Problem requirements
The records sit below. Return every line in them that holds the word "Math".

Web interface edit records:
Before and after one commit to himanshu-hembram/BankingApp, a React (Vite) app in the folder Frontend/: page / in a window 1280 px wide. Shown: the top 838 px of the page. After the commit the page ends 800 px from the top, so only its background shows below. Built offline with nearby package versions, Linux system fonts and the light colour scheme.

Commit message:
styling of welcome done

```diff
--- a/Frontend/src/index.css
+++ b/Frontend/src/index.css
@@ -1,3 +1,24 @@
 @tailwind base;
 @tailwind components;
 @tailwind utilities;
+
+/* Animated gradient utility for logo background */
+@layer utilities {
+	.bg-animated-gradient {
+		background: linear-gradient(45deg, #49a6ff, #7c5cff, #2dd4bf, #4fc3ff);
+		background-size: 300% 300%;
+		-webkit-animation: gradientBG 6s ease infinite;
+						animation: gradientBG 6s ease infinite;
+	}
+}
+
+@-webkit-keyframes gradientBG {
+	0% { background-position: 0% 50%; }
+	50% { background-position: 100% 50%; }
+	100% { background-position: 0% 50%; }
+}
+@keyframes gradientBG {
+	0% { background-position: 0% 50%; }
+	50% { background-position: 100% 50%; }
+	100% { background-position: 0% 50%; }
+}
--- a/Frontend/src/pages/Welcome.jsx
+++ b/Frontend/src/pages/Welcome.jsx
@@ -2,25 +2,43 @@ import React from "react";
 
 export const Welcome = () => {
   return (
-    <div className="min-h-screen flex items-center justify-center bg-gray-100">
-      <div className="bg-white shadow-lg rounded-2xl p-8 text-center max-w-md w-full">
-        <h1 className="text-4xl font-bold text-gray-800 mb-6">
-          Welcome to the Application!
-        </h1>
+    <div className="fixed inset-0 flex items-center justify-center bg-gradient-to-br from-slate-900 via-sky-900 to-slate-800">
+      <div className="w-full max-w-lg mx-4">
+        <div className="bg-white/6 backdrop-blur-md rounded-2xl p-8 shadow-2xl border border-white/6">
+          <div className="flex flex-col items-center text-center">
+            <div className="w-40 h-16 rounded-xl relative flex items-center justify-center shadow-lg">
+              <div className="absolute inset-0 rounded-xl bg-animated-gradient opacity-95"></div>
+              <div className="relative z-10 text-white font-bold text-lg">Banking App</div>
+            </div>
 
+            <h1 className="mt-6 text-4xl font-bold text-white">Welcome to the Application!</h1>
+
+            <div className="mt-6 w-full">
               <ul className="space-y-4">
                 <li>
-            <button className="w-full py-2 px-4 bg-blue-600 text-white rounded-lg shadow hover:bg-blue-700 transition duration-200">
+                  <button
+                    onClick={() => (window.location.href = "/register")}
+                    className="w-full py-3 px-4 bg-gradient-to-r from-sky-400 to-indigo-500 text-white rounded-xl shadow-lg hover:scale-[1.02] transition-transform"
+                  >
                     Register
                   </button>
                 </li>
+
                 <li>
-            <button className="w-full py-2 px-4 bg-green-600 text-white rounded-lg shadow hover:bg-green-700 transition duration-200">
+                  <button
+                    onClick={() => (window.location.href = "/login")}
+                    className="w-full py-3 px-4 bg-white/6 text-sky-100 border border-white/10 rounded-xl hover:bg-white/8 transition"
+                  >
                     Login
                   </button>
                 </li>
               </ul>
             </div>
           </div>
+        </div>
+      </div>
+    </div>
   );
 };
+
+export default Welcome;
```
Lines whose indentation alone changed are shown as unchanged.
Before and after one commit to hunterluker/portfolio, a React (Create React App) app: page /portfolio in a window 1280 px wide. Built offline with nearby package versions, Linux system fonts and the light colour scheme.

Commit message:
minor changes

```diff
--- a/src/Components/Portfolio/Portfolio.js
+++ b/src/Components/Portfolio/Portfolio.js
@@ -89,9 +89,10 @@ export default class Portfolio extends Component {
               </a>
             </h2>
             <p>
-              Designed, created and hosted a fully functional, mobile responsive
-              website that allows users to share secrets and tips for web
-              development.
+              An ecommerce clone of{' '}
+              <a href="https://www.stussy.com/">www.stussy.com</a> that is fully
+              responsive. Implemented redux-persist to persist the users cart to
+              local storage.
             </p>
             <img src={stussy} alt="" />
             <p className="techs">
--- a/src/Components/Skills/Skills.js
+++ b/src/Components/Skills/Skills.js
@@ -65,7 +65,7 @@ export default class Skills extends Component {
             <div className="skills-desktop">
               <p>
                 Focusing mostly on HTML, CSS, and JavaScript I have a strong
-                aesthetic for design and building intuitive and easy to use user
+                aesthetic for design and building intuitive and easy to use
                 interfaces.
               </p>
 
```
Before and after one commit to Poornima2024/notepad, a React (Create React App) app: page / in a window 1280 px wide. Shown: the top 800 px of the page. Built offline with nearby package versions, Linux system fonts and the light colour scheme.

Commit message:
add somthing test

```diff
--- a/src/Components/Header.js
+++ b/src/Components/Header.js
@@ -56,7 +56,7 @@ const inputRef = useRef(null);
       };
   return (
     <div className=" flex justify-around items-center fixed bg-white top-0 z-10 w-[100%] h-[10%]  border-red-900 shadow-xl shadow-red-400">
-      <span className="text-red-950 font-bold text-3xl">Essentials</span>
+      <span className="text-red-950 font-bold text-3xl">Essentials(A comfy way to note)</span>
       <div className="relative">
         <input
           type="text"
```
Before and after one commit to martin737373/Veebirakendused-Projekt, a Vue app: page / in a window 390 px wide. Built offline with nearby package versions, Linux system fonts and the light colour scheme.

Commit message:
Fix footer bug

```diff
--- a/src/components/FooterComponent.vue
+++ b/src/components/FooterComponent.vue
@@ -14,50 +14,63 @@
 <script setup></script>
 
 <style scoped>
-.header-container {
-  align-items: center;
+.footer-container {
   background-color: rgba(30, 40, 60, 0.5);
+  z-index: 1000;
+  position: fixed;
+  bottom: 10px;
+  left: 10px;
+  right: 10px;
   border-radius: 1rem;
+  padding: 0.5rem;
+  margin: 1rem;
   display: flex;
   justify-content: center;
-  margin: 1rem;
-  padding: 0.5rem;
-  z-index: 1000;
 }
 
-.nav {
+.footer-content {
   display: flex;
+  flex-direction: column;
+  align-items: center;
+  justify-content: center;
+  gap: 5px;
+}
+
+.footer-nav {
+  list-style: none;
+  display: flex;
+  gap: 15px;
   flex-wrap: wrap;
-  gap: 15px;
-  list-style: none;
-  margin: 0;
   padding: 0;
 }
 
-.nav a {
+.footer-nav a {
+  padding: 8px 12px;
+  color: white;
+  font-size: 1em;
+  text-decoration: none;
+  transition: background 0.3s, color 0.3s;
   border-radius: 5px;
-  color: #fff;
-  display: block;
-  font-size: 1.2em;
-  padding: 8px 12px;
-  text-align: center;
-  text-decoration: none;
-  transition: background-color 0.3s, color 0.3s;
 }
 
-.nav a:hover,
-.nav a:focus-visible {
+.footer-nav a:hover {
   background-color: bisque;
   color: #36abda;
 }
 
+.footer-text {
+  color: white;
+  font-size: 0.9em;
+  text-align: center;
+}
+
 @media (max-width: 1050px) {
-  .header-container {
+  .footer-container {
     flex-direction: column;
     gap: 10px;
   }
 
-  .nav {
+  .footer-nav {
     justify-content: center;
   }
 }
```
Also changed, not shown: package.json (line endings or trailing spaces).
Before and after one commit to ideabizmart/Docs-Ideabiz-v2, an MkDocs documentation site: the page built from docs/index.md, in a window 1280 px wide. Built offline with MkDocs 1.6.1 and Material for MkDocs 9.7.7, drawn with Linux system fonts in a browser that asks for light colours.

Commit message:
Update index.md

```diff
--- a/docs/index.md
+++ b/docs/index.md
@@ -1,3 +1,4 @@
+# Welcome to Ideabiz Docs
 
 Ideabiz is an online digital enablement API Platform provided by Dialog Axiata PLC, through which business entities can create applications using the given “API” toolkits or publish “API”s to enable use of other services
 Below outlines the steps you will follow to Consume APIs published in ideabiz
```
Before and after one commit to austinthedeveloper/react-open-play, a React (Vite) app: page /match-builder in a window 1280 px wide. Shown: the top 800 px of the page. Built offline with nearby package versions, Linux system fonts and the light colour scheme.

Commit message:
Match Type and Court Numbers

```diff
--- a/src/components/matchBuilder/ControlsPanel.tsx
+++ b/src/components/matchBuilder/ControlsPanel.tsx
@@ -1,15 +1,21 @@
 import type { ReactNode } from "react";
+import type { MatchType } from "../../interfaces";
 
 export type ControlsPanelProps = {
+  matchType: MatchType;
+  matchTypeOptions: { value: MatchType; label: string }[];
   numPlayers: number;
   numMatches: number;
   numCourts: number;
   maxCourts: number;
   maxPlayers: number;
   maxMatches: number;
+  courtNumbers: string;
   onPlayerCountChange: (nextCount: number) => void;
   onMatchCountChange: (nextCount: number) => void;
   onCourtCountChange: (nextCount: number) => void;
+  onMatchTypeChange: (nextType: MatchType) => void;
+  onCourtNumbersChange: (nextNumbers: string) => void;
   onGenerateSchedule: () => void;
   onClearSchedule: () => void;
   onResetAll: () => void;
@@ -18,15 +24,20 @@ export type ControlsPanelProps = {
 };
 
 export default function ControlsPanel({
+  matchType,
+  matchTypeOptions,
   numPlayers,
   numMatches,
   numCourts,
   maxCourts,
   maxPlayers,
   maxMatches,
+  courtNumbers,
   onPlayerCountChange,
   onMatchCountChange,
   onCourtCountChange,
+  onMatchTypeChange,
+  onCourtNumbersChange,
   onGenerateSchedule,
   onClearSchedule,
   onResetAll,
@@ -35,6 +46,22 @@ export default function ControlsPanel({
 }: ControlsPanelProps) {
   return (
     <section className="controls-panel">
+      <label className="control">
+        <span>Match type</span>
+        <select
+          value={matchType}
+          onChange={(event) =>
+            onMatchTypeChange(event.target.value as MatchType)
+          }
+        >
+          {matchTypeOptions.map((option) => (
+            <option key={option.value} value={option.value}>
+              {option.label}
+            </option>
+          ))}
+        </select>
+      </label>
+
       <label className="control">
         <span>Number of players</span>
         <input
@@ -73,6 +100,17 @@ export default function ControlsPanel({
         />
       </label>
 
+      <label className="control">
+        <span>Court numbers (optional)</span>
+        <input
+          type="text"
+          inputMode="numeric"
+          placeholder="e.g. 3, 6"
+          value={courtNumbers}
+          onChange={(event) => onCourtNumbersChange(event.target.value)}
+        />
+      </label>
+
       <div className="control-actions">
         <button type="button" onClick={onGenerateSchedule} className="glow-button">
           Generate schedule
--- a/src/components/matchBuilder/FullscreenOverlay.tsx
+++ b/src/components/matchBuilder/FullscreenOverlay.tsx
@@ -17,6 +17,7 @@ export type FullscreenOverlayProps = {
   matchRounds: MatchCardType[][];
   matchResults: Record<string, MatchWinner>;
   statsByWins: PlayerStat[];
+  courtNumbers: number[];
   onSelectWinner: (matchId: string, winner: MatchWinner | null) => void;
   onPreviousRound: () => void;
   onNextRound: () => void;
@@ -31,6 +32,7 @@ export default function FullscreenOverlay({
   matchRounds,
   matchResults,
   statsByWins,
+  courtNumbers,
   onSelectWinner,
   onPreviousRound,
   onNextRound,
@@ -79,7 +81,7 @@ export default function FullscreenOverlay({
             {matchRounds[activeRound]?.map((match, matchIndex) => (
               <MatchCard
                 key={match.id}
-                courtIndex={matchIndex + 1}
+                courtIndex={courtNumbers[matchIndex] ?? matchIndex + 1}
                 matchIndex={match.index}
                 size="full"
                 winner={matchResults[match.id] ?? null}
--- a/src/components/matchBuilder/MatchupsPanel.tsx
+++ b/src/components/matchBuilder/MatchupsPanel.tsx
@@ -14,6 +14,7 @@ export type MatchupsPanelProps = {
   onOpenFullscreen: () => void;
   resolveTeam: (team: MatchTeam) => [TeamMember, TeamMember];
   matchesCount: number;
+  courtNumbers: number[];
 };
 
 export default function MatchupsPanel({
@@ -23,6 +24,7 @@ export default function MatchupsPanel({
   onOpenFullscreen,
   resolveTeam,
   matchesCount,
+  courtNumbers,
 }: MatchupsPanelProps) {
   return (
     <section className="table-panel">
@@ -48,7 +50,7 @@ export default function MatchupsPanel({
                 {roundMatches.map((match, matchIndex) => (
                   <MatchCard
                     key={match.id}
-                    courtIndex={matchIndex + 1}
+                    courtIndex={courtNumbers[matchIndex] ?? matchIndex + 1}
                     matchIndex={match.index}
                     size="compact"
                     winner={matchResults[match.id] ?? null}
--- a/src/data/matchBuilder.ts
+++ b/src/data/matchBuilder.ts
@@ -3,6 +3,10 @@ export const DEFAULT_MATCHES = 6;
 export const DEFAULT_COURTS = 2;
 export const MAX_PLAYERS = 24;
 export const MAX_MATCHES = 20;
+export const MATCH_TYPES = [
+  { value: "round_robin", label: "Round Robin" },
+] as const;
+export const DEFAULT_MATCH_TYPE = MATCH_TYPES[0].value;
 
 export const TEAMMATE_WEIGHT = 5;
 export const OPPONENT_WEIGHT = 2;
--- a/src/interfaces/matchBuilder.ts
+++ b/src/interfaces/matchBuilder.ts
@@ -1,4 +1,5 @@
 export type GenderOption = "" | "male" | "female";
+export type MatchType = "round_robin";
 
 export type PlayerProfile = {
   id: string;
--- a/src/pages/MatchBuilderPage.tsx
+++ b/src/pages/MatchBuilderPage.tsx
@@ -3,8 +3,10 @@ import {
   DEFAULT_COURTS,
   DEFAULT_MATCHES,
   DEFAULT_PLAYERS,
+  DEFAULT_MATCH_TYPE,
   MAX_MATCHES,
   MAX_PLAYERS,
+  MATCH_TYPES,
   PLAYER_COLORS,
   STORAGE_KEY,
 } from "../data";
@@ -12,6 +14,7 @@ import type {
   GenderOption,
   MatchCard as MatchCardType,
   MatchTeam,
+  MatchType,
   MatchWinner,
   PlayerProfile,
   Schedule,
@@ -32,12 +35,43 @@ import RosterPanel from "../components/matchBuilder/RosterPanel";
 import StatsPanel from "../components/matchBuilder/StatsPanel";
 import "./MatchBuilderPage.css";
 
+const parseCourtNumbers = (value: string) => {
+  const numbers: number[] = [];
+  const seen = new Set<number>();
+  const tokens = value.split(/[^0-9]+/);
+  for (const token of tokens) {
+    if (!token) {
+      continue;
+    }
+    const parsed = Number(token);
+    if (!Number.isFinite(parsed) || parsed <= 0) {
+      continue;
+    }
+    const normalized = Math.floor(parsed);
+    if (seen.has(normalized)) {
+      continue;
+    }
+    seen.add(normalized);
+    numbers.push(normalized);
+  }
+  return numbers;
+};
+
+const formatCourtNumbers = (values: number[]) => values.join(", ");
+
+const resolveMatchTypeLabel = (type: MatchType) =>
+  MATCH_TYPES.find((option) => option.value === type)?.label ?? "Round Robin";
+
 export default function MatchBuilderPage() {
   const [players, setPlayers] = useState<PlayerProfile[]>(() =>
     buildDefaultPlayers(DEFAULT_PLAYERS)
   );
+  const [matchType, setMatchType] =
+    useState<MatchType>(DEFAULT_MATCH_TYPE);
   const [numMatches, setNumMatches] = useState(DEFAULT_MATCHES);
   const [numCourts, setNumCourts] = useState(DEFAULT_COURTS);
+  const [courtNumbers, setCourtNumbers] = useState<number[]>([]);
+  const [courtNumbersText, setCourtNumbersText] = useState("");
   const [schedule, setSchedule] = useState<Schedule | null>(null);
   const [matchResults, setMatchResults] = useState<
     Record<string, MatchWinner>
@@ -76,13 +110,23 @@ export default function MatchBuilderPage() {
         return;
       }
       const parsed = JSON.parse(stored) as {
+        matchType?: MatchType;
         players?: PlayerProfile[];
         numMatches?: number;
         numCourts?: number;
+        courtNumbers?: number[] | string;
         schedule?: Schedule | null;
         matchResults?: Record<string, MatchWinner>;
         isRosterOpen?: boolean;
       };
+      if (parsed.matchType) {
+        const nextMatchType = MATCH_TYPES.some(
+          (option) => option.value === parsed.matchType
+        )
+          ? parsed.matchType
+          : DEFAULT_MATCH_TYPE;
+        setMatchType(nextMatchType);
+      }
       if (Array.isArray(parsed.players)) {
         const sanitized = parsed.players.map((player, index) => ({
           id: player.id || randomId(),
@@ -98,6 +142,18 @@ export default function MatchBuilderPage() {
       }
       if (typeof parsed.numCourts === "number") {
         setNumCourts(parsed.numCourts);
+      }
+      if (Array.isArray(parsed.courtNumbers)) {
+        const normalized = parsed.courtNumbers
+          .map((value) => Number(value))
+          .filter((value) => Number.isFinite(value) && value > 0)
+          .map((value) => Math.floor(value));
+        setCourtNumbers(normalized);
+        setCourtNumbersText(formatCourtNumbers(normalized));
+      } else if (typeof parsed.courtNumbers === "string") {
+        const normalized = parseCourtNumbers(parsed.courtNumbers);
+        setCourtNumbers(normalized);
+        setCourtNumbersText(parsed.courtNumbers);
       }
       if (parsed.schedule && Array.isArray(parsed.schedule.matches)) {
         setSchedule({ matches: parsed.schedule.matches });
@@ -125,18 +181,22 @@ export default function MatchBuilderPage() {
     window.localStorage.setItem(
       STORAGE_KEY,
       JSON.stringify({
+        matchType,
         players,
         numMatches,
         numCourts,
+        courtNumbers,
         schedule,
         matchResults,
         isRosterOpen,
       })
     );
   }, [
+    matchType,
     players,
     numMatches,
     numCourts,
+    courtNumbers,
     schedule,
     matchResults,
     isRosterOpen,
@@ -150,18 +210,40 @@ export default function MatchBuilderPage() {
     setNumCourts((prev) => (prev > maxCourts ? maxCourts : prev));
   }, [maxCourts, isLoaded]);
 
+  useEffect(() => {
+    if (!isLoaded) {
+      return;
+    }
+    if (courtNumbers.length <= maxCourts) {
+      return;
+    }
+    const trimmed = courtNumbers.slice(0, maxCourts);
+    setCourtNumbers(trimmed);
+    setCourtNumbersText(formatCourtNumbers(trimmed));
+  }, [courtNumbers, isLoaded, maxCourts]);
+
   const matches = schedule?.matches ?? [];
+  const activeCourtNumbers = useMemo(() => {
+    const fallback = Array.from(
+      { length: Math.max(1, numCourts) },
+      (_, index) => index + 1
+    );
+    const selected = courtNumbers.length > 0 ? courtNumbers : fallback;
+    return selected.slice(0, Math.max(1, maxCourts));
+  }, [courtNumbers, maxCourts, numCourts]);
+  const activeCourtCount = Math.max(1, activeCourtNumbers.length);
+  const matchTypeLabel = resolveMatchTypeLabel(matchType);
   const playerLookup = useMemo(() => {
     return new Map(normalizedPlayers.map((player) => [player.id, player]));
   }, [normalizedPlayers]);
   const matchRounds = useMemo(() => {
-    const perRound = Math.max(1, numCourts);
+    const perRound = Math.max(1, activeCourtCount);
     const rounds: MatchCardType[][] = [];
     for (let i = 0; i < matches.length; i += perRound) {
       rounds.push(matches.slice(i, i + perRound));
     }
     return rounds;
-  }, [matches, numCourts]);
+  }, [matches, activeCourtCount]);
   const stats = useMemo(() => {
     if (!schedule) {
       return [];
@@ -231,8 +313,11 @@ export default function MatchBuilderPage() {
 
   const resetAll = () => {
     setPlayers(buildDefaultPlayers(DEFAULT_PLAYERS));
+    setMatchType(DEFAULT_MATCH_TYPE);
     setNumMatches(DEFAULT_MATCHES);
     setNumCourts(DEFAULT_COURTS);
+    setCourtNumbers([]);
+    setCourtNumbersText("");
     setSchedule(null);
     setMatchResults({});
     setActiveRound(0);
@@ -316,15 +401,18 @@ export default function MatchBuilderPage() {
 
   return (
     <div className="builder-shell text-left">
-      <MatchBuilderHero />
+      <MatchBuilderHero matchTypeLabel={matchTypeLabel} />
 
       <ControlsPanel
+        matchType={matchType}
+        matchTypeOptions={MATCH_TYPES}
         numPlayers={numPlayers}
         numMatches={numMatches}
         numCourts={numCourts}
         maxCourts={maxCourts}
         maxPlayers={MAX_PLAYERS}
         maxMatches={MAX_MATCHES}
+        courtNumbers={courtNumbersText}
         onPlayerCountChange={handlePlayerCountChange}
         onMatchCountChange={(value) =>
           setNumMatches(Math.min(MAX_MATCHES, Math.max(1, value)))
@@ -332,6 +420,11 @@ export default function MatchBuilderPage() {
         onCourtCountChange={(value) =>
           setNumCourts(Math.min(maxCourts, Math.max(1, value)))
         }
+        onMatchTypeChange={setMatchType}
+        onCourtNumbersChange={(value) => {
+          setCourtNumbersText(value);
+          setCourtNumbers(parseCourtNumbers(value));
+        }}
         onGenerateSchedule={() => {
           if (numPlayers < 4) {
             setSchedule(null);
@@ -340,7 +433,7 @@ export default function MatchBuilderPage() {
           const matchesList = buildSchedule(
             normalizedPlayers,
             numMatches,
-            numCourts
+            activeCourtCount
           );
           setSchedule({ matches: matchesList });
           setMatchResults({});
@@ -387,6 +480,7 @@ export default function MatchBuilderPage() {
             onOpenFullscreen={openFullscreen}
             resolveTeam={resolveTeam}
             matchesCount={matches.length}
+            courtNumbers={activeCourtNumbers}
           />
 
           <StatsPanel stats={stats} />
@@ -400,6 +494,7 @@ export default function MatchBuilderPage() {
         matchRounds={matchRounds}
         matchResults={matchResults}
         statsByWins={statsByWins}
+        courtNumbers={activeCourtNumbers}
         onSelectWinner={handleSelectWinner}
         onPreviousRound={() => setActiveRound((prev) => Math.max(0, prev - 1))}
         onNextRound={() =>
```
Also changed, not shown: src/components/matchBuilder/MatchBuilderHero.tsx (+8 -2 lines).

Exercise solution
+    const normalized = Math.floor(parsed);
+          .map((value) => Math.floor(value));
+      { length: Math.max(1, numCourts) },
+    return selected.slice(0, Math.max(1, maxCourts));
+  const activeCourtCount = Math.max(1, activeCourtNumbers.length);
-    const perRound = Math.max(1, numCourts);
+    const perRound = Math.max(1, activeCourtCount);
           setNumMatches(Math.min(MAX_MATCHES, Math.max(1, value)))
           setNumCourts(Math.min(maxCourts, Math.max(1, value)))
         onPreviousRound={() => setActiveRound((prev) => Math.max(0, prev - 1))}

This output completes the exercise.